(Code change snippets)
----------
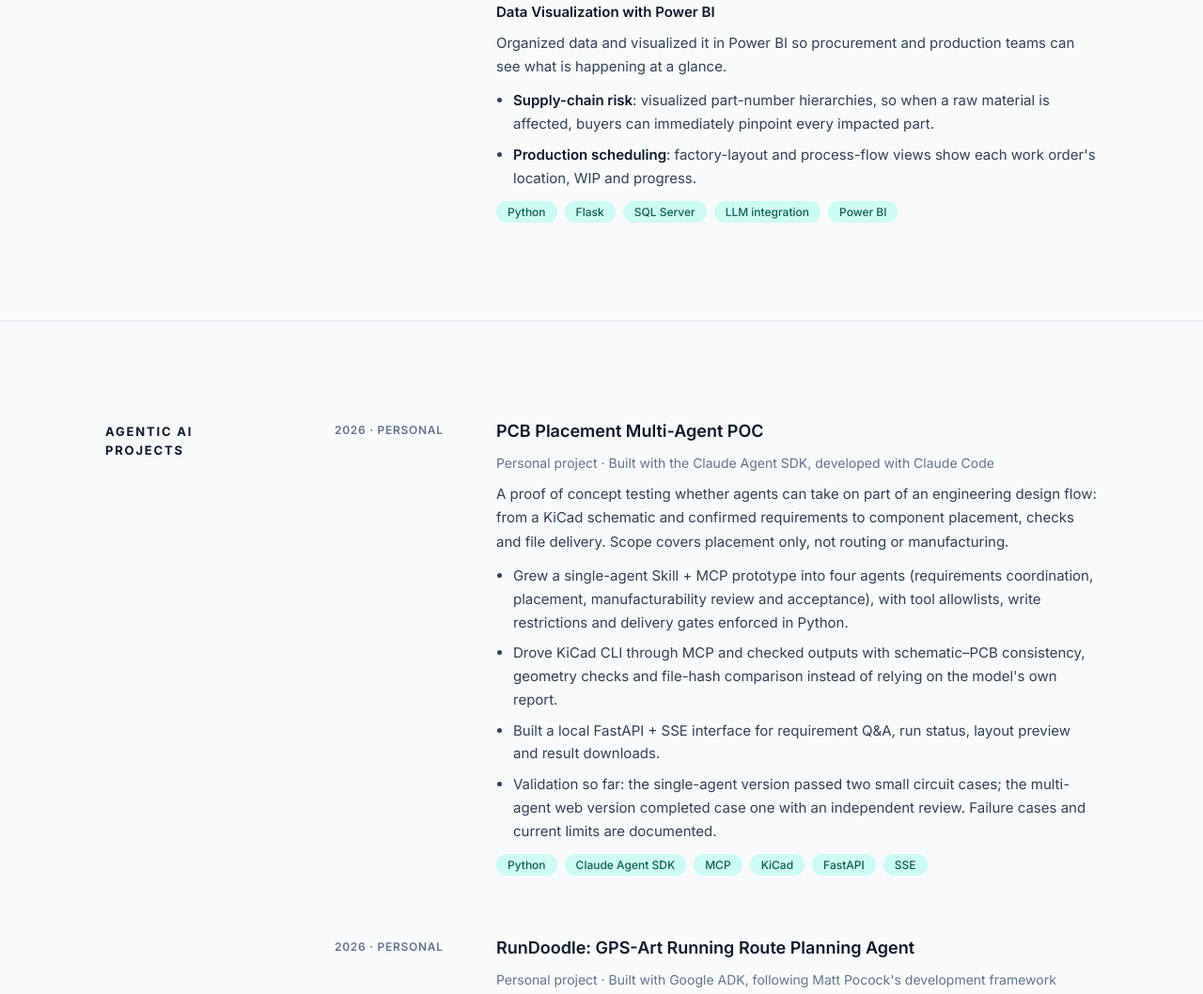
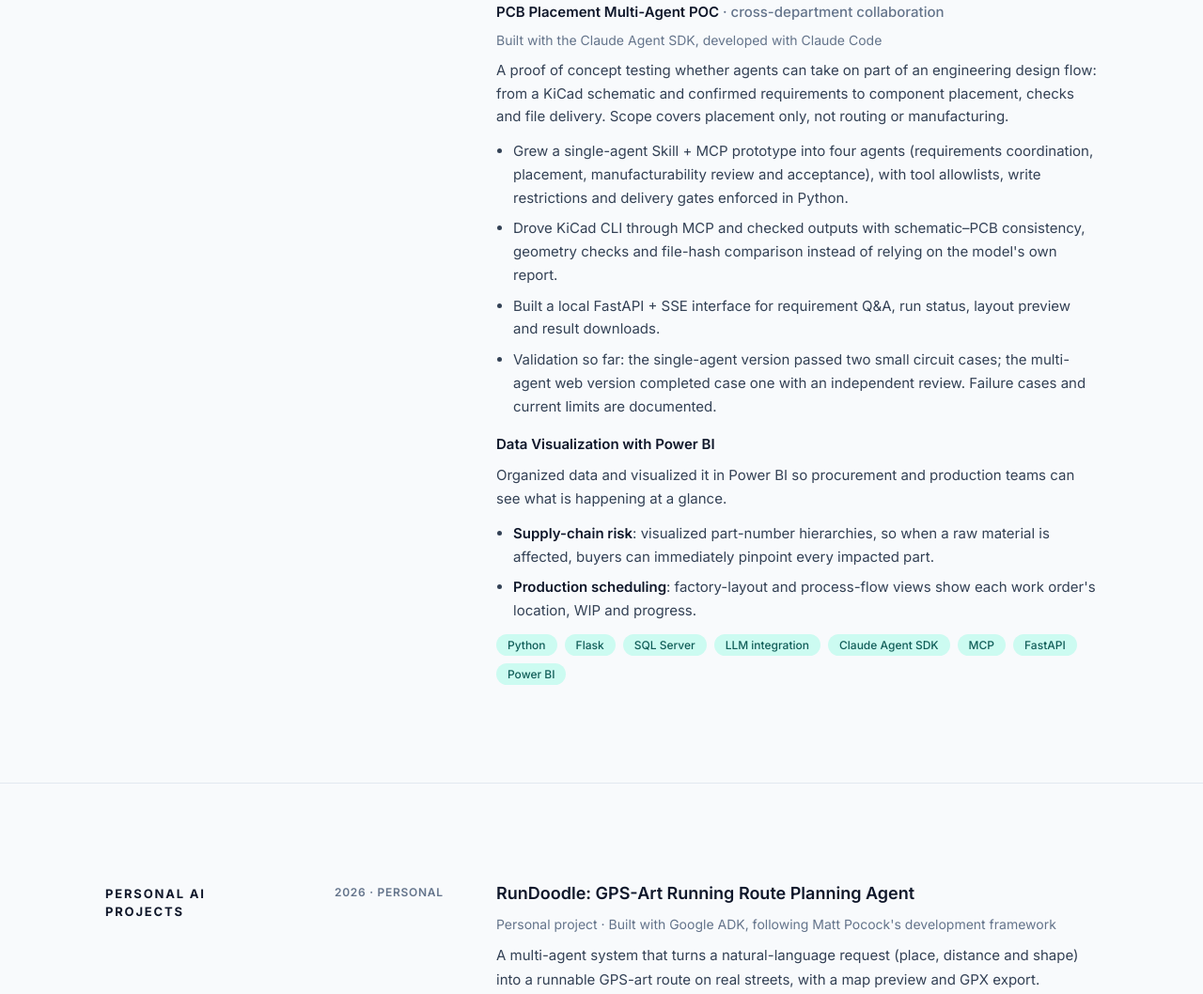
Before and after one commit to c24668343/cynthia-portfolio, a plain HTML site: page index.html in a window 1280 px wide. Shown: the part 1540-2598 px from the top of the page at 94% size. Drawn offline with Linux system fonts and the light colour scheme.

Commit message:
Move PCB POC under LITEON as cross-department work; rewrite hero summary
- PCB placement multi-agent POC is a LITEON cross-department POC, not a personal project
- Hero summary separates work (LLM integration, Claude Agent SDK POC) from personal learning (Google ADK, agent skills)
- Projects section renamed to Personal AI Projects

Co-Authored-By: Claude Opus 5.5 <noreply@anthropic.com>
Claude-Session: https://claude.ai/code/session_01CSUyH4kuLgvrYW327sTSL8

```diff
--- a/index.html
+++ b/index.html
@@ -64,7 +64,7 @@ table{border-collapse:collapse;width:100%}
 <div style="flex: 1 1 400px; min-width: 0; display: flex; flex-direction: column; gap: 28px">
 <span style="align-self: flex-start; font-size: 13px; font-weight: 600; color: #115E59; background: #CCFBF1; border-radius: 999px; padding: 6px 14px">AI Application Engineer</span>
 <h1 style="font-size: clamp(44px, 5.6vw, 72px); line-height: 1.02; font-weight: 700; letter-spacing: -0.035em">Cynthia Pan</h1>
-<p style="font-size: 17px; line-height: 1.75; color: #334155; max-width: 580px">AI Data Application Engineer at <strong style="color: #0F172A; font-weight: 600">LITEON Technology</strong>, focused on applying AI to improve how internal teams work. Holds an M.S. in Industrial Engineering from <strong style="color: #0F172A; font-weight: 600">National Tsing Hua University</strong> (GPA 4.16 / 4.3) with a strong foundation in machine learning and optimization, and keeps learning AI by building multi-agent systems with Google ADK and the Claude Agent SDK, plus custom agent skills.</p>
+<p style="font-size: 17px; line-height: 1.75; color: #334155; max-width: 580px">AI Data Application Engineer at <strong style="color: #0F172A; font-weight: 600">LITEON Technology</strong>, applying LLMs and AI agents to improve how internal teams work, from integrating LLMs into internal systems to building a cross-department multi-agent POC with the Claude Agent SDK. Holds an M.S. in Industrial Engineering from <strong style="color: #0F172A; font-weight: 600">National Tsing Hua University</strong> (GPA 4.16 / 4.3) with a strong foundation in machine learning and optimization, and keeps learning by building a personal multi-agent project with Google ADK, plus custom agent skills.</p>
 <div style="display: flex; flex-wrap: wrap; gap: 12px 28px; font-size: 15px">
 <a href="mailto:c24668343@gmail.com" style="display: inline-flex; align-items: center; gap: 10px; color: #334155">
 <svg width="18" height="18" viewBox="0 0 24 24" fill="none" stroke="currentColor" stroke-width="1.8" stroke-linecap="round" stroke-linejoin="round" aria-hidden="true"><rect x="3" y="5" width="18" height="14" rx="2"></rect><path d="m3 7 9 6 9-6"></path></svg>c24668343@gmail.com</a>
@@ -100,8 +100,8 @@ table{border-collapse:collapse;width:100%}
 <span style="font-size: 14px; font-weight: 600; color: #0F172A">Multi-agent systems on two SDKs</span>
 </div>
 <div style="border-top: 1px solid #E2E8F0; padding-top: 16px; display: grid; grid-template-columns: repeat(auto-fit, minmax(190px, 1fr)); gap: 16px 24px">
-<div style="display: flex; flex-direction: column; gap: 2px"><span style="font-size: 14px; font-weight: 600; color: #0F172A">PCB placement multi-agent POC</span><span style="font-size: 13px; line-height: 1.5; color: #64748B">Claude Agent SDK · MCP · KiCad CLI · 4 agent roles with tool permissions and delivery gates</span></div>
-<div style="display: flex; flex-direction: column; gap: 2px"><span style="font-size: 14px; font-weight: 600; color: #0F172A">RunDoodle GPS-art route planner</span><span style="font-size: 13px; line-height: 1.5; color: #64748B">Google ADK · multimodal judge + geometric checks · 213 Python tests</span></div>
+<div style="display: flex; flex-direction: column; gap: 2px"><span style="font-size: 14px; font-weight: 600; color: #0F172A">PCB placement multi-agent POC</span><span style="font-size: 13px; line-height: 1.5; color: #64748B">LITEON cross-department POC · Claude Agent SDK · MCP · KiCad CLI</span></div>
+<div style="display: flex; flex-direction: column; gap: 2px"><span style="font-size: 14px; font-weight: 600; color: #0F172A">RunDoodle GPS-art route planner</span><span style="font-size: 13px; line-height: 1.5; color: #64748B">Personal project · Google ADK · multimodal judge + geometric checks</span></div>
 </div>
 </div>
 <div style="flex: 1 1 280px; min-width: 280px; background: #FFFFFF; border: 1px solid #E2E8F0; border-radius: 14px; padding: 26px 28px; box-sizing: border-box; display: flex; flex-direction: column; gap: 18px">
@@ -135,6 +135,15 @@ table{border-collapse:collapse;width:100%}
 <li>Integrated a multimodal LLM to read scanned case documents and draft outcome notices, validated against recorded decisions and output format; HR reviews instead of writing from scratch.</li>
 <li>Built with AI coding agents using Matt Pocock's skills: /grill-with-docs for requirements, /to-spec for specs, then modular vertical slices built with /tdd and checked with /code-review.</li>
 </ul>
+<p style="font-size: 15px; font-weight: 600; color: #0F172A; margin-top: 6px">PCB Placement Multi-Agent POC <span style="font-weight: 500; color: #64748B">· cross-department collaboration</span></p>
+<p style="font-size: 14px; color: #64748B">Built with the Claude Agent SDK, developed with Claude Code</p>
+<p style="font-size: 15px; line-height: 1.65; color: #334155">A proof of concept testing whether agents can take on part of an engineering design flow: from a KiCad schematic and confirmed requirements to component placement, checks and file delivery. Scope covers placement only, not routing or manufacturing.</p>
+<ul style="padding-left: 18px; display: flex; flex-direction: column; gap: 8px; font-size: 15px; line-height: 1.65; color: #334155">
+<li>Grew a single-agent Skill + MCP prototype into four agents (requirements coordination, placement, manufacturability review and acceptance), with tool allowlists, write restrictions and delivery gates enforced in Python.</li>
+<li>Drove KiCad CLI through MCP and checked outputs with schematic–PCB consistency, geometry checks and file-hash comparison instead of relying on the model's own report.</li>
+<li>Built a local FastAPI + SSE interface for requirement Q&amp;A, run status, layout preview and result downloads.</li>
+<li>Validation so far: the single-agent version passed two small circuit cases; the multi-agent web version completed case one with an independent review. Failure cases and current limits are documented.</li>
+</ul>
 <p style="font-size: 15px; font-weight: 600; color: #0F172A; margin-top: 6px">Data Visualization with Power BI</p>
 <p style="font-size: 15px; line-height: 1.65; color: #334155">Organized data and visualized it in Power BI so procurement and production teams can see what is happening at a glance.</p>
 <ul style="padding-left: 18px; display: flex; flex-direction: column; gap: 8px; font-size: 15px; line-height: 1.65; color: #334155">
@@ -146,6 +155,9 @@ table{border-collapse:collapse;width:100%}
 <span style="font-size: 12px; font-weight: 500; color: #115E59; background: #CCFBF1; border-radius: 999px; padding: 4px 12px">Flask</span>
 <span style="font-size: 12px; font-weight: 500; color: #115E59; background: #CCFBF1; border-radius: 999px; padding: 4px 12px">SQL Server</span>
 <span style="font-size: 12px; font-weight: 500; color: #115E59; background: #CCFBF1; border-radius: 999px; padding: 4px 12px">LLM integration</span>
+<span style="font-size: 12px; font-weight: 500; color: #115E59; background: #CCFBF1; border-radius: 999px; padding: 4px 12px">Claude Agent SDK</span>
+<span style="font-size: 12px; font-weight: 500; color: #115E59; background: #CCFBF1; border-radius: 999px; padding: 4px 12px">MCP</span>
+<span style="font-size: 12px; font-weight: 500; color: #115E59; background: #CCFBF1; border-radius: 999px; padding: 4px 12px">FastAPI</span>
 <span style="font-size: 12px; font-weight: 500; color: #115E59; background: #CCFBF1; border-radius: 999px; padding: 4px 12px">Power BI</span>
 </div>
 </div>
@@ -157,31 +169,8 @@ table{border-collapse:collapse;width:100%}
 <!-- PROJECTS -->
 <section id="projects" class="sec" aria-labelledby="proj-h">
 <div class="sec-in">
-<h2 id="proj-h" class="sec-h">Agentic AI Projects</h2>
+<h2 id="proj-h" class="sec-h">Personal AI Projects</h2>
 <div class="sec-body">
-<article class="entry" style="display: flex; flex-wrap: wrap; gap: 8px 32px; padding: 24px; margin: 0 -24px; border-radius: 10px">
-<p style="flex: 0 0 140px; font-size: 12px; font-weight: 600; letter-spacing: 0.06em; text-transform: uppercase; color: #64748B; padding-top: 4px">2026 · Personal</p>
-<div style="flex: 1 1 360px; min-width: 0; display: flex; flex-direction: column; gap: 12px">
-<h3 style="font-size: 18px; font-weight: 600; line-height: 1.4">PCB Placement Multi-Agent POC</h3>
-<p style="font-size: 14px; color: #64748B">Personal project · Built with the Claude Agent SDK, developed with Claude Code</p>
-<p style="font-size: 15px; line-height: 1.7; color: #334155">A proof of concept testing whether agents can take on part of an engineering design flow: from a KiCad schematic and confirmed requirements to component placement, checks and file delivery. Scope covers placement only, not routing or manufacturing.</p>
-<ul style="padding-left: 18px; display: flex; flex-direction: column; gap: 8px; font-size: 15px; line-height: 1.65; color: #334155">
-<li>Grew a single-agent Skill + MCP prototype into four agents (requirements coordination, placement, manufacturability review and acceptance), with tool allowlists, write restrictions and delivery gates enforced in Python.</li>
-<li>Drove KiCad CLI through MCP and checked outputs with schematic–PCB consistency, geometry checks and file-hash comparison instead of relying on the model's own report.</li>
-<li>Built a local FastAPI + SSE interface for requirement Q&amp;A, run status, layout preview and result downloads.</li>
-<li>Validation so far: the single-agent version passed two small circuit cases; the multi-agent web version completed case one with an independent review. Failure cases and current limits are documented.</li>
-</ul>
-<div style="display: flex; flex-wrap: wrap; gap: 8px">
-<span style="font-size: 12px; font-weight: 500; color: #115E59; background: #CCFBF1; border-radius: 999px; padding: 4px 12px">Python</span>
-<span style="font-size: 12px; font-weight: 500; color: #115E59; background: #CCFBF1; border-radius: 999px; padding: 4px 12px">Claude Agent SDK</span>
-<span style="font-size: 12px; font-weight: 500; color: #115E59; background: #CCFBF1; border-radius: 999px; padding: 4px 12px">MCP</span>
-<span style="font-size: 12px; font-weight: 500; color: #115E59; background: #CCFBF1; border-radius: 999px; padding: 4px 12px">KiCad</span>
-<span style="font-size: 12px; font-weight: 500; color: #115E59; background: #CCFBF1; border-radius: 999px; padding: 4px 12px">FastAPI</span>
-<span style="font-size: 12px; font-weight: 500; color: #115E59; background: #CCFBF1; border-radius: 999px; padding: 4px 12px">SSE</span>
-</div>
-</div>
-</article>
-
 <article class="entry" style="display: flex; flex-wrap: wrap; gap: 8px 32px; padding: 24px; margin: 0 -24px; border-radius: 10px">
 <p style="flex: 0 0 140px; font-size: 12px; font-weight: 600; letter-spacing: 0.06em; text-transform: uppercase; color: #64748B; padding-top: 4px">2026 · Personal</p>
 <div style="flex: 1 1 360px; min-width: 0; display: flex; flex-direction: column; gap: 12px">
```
----------
Task to carry out :: Print, exactly as written, the lines above from the first one to the one containing "Move PCB POC". Leave out pictures.

Your response ::
Before and after one commit to c24668343/cynthia-portfolio, a plain HTML site: page index.html in a window 1280 px wide. Shown: the part 1540-2598 px from the top of the page at 94% size. Drawn offline with Linux system fonts and the light colour scheme.

Commit message:
Move PCB POC under LITEON as cross-department work; rewrite hero summary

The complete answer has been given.